Tax season is over, nearly half of the year is over, and many of us have yet to move forward on the financial goals that we have set for ourselves and our families. This is because, to advance in life, we need more than just goals — we need strategies. We’ve been led to believe that knowing more makes us do better. But when it comes to finances, having a plan and sticking to it is what makes us do better. Knowledge is power, but knowledge without strategy is just acquired information. You can know how to balance a checkbook, but if balancing your checkbook every week isn’t part of your financial strategy, you won’t be motivated to do it.
You owe it to yourself to make financial freedom your reality, but understand that this will take strategy as well as discipline. Take charge of all of your financial matters. You owe it to yourself to know how much money you have coming in, and how much money you have going out. You owe it to yourself to have a financial snapshot and goals with dates attached to those goals. You owe it to yourself to know the good, the bad and the ugly about your financial situation, and tackle the bad and the ugly bill by bill, task by task. I say this not as someone who thinks they know what you may be going through, but as someone who has been where you may be right now. I was once drowning in debt, and I changed my situation by taking an honest look at it, changing the habits that created it, and developing a strategy to overcome it. I want to share what I have learned with as many people as I can so that their lives can be transformed the way mine was once I took control of the resources that I had.
Everyone knows the story of the prodigal son. In this story, we find a timeless family triangle: an industrious father who has done well for himself, an impatient son who makes a fool of himself, and a jealous brother who gets beside himself. The story’s catalyst is the demand by an impulsive young man for immediate access to the inheritance he’ll receive upon his father’s death.
After the young man gets his money, he quickly turns his new prosperity into devastating poverty. It doesn’t take long for him to burn through his cash with reckless living. He didn’t play the long game with his inheritance. Like so many of us, he was short-sighted and focused on what he wanted “right now.” This prodigal son’s core problem is his impatience. His thirst for immediate gratification. This is a problem we must address as we look at how we are spending money. Are we buying what we need, or is impatience making us buy everything that we want when want it?
It is impatience that drives us to buy things we can’t afford and use high-interest credit cards. When we spend money that we don’t have, money that we don’t know when we are going to get, we are creating a nightmare for ourselves and our families. We are building a legacy of debt-induced stress. We are living above our means, and lower than our capabilities.
When the prodigal son realized the mess that he made, he escaped from his self-imposed nightmare and went home to his father. He realized that the life that he was so eager to live wasn’t the life he wanted for himself after all. It wasn’t a good life, so he changed.
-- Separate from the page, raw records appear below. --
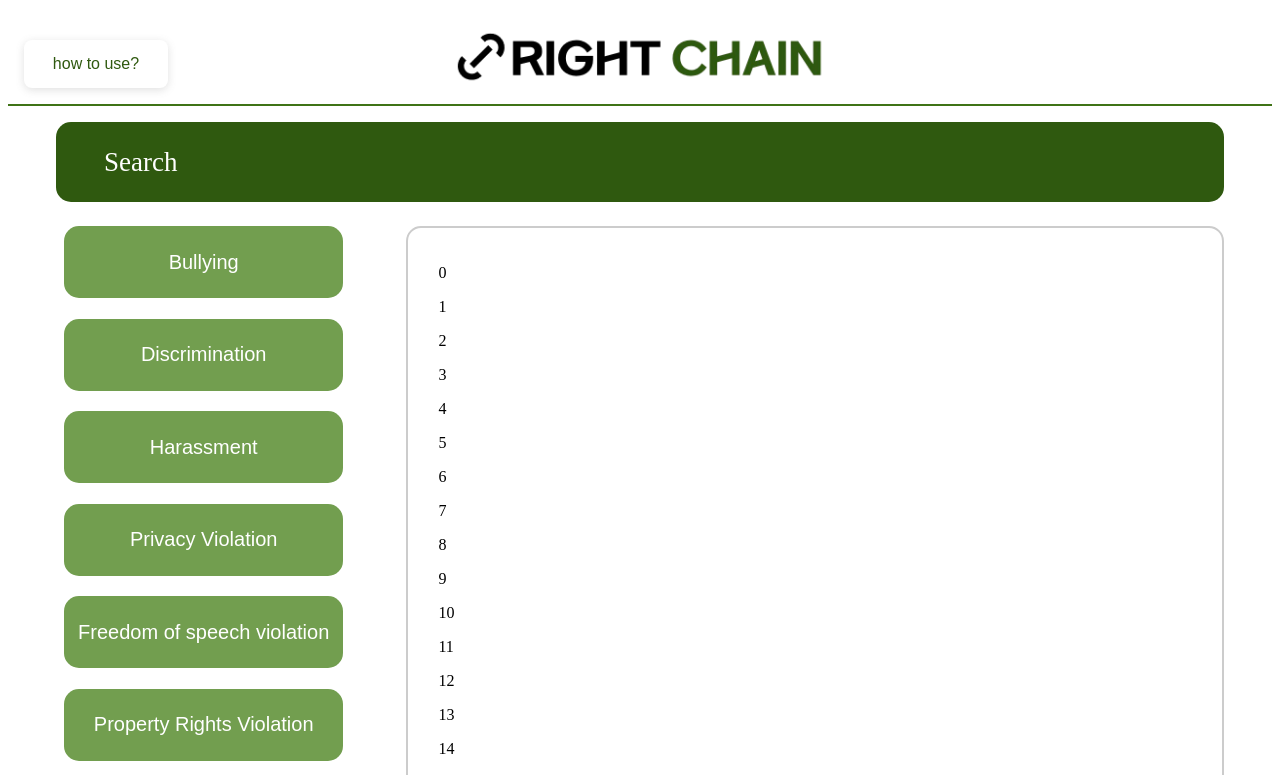
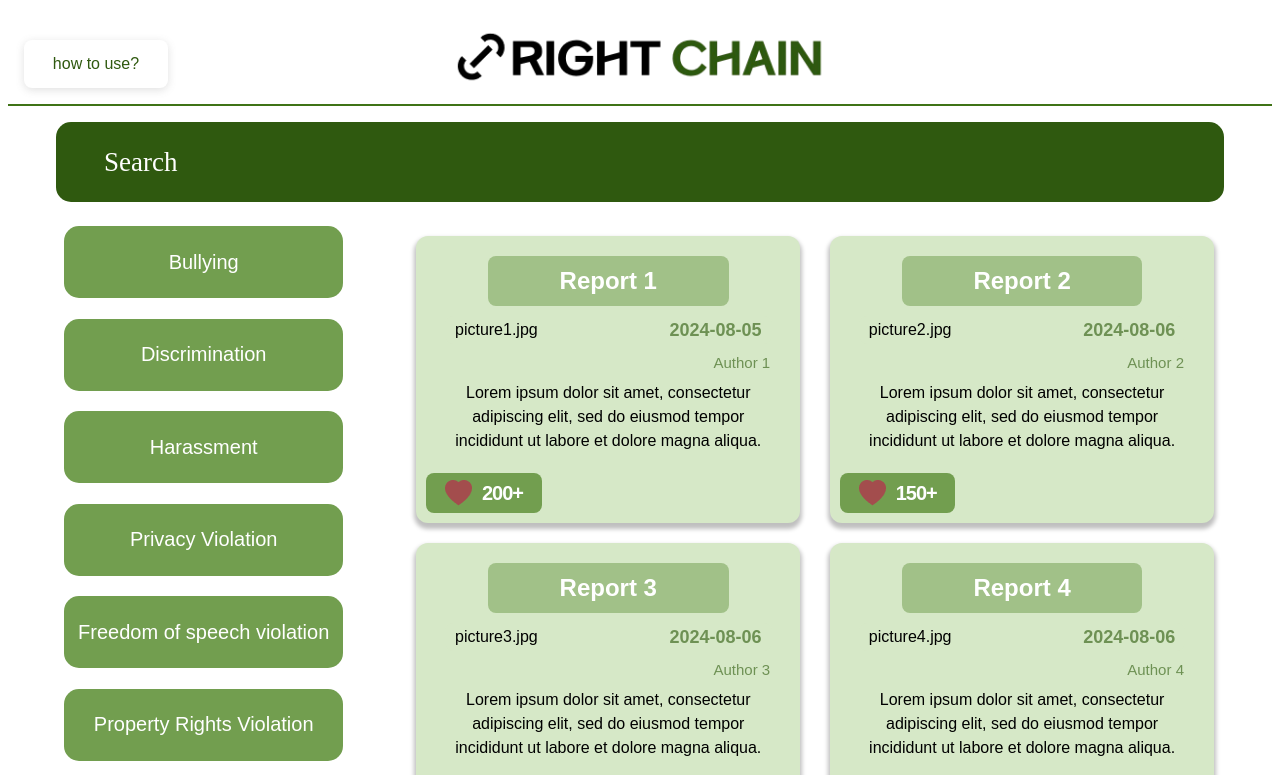
Before and after one commit to 2024-KNU-POLIJE-TEAM06/rightchain-frontend, a React (Create React App) app: page /search in a window 1280 px wide. Shown: the top 775 px of the page. Built offline with nearby package versions, Linux system fonts and the light colour scheme.

Commit message:
feat : add MyReportList Card

```diff
--- /dev/null
+++ b/src/common/reportList/MyReportList.jsx
@@ -0,0 +1,62 @@
+import React from 'react';
+import {
+  MainCard,
+  CardTitleBox,
+  CategoryBox,
+  PictureText,
+  DateText,
+  AuthorText,
+  DescText,
+  BottomBox,
+  LikedText,
+  ScrollContainer,
+} from './MyReportList.style';
+import likedImage from '../../asset/heart-fill.png';
+
+
+const reportData = [
+  { id: 1, title: "Report 1", picture: "picture1.jpg", date: "2024-08-05", author: "Author 1", desc: "Lorem ipsum dolor sit amet, consectetur adipiscing elit, sed do eiusmod tempor incididunt ut labore et dolore magna aliqua.", likes: 200 },
+  { id: 2, title: "Report 2", picture: "picture2.jpg", date: "2024-08-06", author: "Author 2", desc: "Lorem ipsum dolor sit amet, consectetur adipiscing elit, sed do eiusmod tempor incididunt ut labore et dolore magna aliqua.", likes: 150 },
+  { id: 3, title: "Report 3", picture: "picture3.jpg", date: "2024-08-06", author: "Author 3", desc: "Lorem ipsum dolor sit amet, consectetur adipiscing elit, sed do eiusmod tempor incididunt ut labore et dolore magna aliqua.", likes: 157 },
+  { id: 4, title: "Report 4", picture: "picture4.jpg", date: "2024-08-06", author: "Author 4", desc: "Lorem ipsum dolor sit amet, consectetur adipiscing elit, sed do eiusmod tempor incididunt ut labore et dolore magna aliqua.", likes: 190 },
+  { id: 5, title: "Report 5", picture: "picture5.jpg", date: "2024-08-06", author: "Author 5", desc: "Lorem ipsum dolor sit amet, consectetur adipiscing elit, sed do eiusmod tempor incididunt ut labore et dolore magna aliqua.", likes: 157 },
+  { id: 6, title: "Report 6", picture: "picture6.jpg", date: "2024-08-06", author: "Author 6", desc: "Lorem ipsum dolor sit amet, consectetur adipiscing elit, sed do eiusmod tempor incididunt ut labore et dolore magna aliqua.", likes: 190 },
+];
+
+const MyReportItem = ({ title, picture, date, author, desc, likes }) => {
+  return (
+    <MainCard>
+      <CardTitleBox>{title}</CardTitleBox>
+      <CategoryBox>
+        <PictureText>{picture}</PictureText>
+        <DateText>{date}</DateText>
+      </CategoryBox>
+      <AuthorText>{author}</AuthorText>
+      <DescText>{desc}</DescText>
+      <BottomBox>
+        <img src={likedImage} alt="Liked" />
+        <LikedText>{likes}+</LikedText>
+      </BottomBox>
+    </MainCard>
+  );
+};
+
+const MyReportList = () => {
+  return (
+    <ScrollContainer>
+      {reportData.map((report) => (
+        <MyReportItem
+          key={report.id}
+          title={report.title}
+          picture={report.picture}
+          date={report.date}
+          author={report.author}
+          desc={report.desc}
+          likes={report.likes}
+        />
+      ))}
+    </ScrollContainer>
+  );
+};
+
+export default MyReportList;
--- /dev/null
+++ b/src/common/reportList/MyReportList.style.jsx
@@ -0,0 +1,129 @@
+import styled from 'styled-components';
+
+export const ScrollContainer = styled.div`
+  display: grid;
+  grid-template-columns: repeat(auto-fit, minmax(300px, 1fr));
+  column-gap: 30px;
+  row-gap: 20px;
+  overflow-y: scroll;
+  padding: 10px;
+  height: 100vh;
+`;
+
+export const MainCard = styled.div`
+  background: #D6E8C7;
+  box-shadow: 0px 4px 4px 2px #00000040;
+  border-radius: 12px;
+  display: flex;
+  flex-direction: column;
+  align-items: center;
+  padding: 20px;
+  box-sizing: border-box;
+  padding-bottom: 60px;
+  width: 100%;
+  height: auto;
+  position: relative;
+`;
+
+export const CardTitleBox = styled.div`
+  background: #A1C188;
+  width: 70%;
+  height: 50px;
+  position: relative;
+  border-radius: 8px;
+  display: flex;
+  align-items: center;
+  justify-content: center;
+  color: #fff;
+  font-family: 'Poppins', sans-serif;
+  font-size: 24px;
+  font-weight: 700;
+  line-height: 36px;
+  text-align: center;
+`;
+
+export const CategoryBox = styled.div`
+  background: #D6E8C7;
+  width: 95%;
+  height: auto;
+  margin-top: 10px;
+  display: flex;
+  align-items: center;
+  justify-content: space-between;
+  color: #333;
+  font-family: 'Poppins', sans-serif;
+  font-size: 18px;
+  font-weight: 500;
+  line-height: 28px;
+  border-radius: 8px;
+  padding: 0 10px;
+  box-sizing: border-box;
+`;
+
+export const PictureText = styled.span`
+  font-family: 'Poppins', sans-serif;
+  font-size: 16px;
+  font-weight: 300;
+  line-height: 19.5px;
+  text-align: center;
+  color: #000;
+`;
+
+export const DateText = styled.span`
+  font-family: 'Poppins', sans-serif;
+  font-size: 18px;
+  font-weight: 700;
+  text-align: right;
+  color: #6E9154;
+`;
+
+export const AuthorText = styled.span`
+  font-family: 'Poppins', sans-serif;
+  font-size: 15px;
+  font-weight: 300;
+  text-align: right;
+  color: #6E9154;
+  width: 100%;
+  text-align: right;
+  padding: 10px;
+  border-radius: 8px;
+  color: #6E9154;
+`;
+
+export const DescText = styled.span`
+  font-family: 'Poppins', sans-serif;
+  font-size: 16px;
+  font-weight: 300;
+  line-height: 24px;
+  text-align: center;
+  color: #000;
+  margin-bottom: 10px;
+`;
+
+export const BottomBox = styled.div`
+  background: #729E4F;
+  width: 30%;
+  height: 40px;
+  display: flex;
+  align-items: center;
+  justify-content: center;
+  color: #fff;
+  font-family: 'Poppins', sans-serif;
+  font-size: 16px;
+  font-weight: 500;
+  border-radius: 8px;
+  box-sizing: border-box;
+  position: absolute;
+  bottom: 10px;
+  left: 10px;
+`;
+
+export const LikedText = styled.span`
+  font-family: 'Poppins', sans-serif;
+  font-size: 20px;
+  font-weight: 700;
+  line-height: 30px;
+  letter-spacing: -1px;
+  text-align: left;
+  margin-left: 10px;
+`;
--- a/src/pages/search/Search.jsx
+++ b/src/pages/search/Search.jsx
@@ -4,6 +4,7 @@ import { useNavigate } from 'react-router-dom';
 import * as S from './Search.style';
 import Banner from '../../common/Banner';
 import ReportList from '../../common/reportList/ReportList';
+import MyReportList from '../../common/reportList/MyReportList';
 import CategoryList from '../../common/categoryList/CategoryList';
 import { useAuth } from '../../context/AuthContext';
 
@@ -28,7 +29,7 @@ const Search = ({ mode }) => {
           <CategoryList />
         </S.CategoryWrapper>
         <S.ReportListWrapper>
-          <ReportList />
+          <MyReportList />
         </S.ReportListWrapper>
       </S.ContentWrapper>
     </S.Wrapper>
```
If you want to change your financial situation for the better, I want to help you with a strategy to do so. The first step is to admit where you are, wherever that is, and gather bills, bank statements, and everything essential to understanding your current financial position. You can’t change what you don’t face, so facing your financial situation is step one.
Dr. DeForest B. Soaries Jr. is the author of Say Yes to No Debt: 12 Steps to Financial Freedom, senior pastor of the First Baptist Church of Lincoln Gardens in Somerset, New Jersey, and founder of the dfree® financial freedom. For more information, visit www.mydfree.org.